Where a line of the material contains the string "device", copy that line.
____ Exercise material
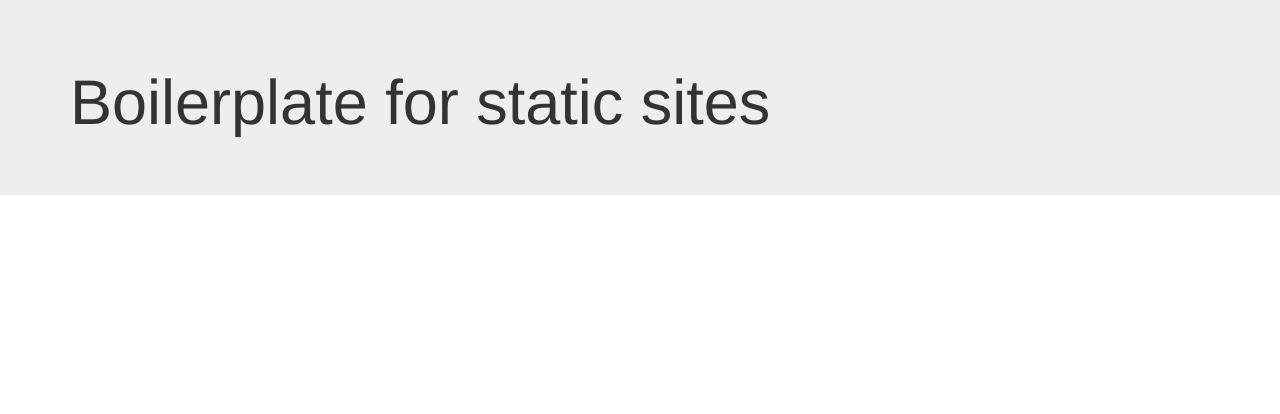
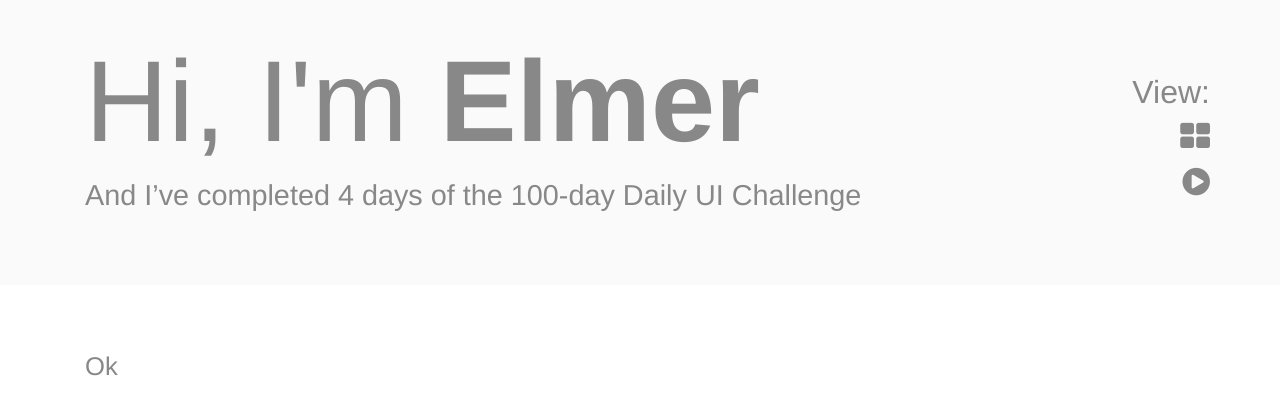
Before and after one commit to liawesomesaucer/100ui-showcase, a website: page index.html in a window 1280 px wide. Drawn offline with nearby package versions, Linux system fonts and the light colour scheme; files that its build step writes are made by us from their sources; a web font is replaced by a local one.

Commit message:
Completed header

```diff
--- a/index.html
+++ b/index.html
@@ -3,12 +3,12 @@
 <html lang="en">
 <head>
   <meta name="viewport" content="width=device-width, initial-scale=1.0">
-  <meta property="og:title" content="Boilerplate">
-  <meta property="og:description" content="Website of Boilerplate">
+  <meta property="og:title" content="100UI Showcase">
+  <meta property="og:description" content="A showcase for my completed Daily UI challenge">
   <meta property="og:image" content="images/logo.png"><meta property="og:image:secure_url" content="images/logo.png">
-  <meta property="og:image:type" content="image/png"><title>Boilerplate</title>
+  <meta property="og:image:type" content="image/png"><title>100UI Showcase</title>
   <meta name="theme-color" content="#19A3C5">
-  <meta name="description" content="Website of Boilerplate">
+  <meta name="description" content="A showcase for my completed Daily UI challenge">
   <meta name="keywords" content="Keywords">
   <meta http-equiv="X-UA-Compatible" content="IE=edge">
   <link rel="stylesheet" href="css/bootstrap.min.css">
@@ -20,10 +20,26 @@
   <div class="wrapper">
     <nav class="nav">
     </nav>
-    <div class="jumbotron">
+    <div class="ui-header--wrapper">
       <div class="container">
-        <h1>Boilerplate for static sites</h1>
+        <div class="row">
+          <div class="ui-header col-sm-12">
+            <h1 class="ui-header--title">Hi, I'm <span class="ui-bold">Elmer</span></h1>
+            <h4 class="ui-header--subtitle">And I’ve completed 4 days of the 100-day Daily UI Challenge</h4>
+            <div class="ui-header--nav text-right">
+              <ul class="list-inline ui-header--nav-buttons">
+                <li>View:</li>
+                <li><a id="ui-view-tiles"><i class="fa fa-th-large"></i></a></li>
+                <li><a id="ui-view-slides"><i class="fa fa-play-circle"></i></a></li>
+              </ul>
+            </div>
+          </div>
+        </div>
       </div>
+    </div>
+
+    <div class="ui-body--wrapper row">
+      <div class="ui-body container" id="ui-content">Ok</div>
     </div>
     <footer class="footer">
     </footer>
--- a/scss/base.scss
+++ b/scss/base.scss
@@ -0,0 +1,48 @@
+@mixin modified-meyer-reset {
+  html, body, div, span, applet, object, iframe, h1, h2, h3, h4, h5, h6, p, blockquote, pre, a, abbr, acronym, address, big, cite, code, del, dfn, em, img, ins, kbd, q, s, samp, small, strike, strong, sub, sup, tt, var, b, u, i, center, dl, dt, dd, ol, ul, li, fieldset, form, label, legend, table, caption, tbody, tfoot, thead, tr, th, td, article, aside, canvas, details, embed, figure, figcaption, footer, header, hgroup, menu, nav, output, ruby, section, summary, time, mark, audio, video {
+    vertical-align: baseline;
+    font-family: $TEXT_FONT;
+  }
+
+  // HTML5 display-role reset for older browsers
+  article, aside, details, figcaption, figure, footer, header, hgroup, menu, nav, section {
+    display: block;
+  }
+  body {
+    font-size: 62.5%;
+    line-height: 1.4;
+    color: $GRAY_DARK;
+    background: $WHITE;
+  }
+  p, ul, li, div {
+    font-size: 1.6rem;
+  }
+  ol, ul {
+    list-style: none;
+  }
+  blockquote, q {
+    quotes: none;
+  }
+  blockquote {
+    &:before, &:after {
+      content: "";
+      content: none;
+    }
+  }
+  q {
+    &:before, &:after {
+      content: "";
+      content: none;
+    }
+  }
+  table {
+    border-collapse: collapse;
+    border-spacing: 0;
+  }
+}
+
+@include modified-meyer-reset;
+
+.ui-bold {
+  font-weight: bold;
+}
--- a/scss/globals.scss
+++ b/scss/globals.scss
@@ -0,0 +1,46 @@
+// For global variables such as colors, fonts, etc.
+
+/* Fonts */
+  // Font imports
+  @import url('https://fonts.googleapis.com/css?family=Source-Sans-Pro');
+
+  $HEADER_FONT: "Source Sans Pro", Helvetica, sans-serif;
+  $TEXT_FONT: "Source Sans Pro", Helvetica, sans-serif;
+
+/* Colors */
+  $GRAY_LIGHT: #FAFAFA;
+
+  $GRAY_MED: #AAAAAA;
+
+  $GRAY_DARK: #888888;
+
+  $WHITE: #FFFFFF;
+
+/* Breakpoints */
+  // Note breakpoints are the upper bound of each device size
+  // Usage: @media screen and (max-width: $BP_WHATEVER) { }
+
+  /* Bootstrap 6 default breakpoints
+   * $breakpoints: (
+   *   small: 0px,
+   *   medium: 640px,
+   *   large: 1024px,
+   *   xlarge: 1200px,
+   *   xxlarge: 1440px,
+   * );
+   */
+
+  // Small mobile device
+  $BP_SM: 640px;
+
+  // Mobile device width upper bound
+  $BP_MD: 768px;
+
+  // Tablet width upper bound
+  $BP_LG: 992px;
+
+  // Small desktop width upper bound (ie laptops)
+  $BP_XL: 1200px;
+
+  // Large desktop width upper bound
+  $BP_XXL: 1440px;
--- a/scss/main.scss
+++ b/scss/main.scss
@@ -5,5 +5,6 @@
 @import './base';
 
 // Pages
+@import './pages/_header';
 @import './pages/_footer';
-@import './pages/_header';
+@import './pages/_body';
--- /dev/null
+++ b/scss/pages/_body.scss
@@ -0,0 +1,5 @@
+.ui-body {
+  &--wrapper {
+    padding-top: 4rem;
+  }
+}
--- a/scss/pages/_header.scss
+++ b/scss/pages/_header.scss
@@ -0,0 +1,24 @@
+.ui-header {
+  position: relative;
+
+  &--wrapper {
+    background-color: $GRAY_LIGHT;
+    padding: 2rem 0 4rem 0;
+  }
+  &--title {
+    font-size: 7.2rem;
+  }
+  &--subtitle {
+    font-size: 1.8rem;
+  }
+  &--nav {
+    position: absolute;
+    bottom: 0;
+    right: 0;
+
+    li,
+    a {
+      font-size: 2rem;
+    }
+  }
+}
```
Also changed, not shown: images/uis/00_Example.png (added), images/uis/01_Example.png (added), images/uis/02_Example.png (added), images/uis/03_Example.png (added).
________
Exercise solution:
   <meta name="viewport" content="width=device-width, initial-scale=1.0">
+  // Note breakpoints are the upper bound of each device size
+  // Small mobile device
+  // Mobile device width upper bound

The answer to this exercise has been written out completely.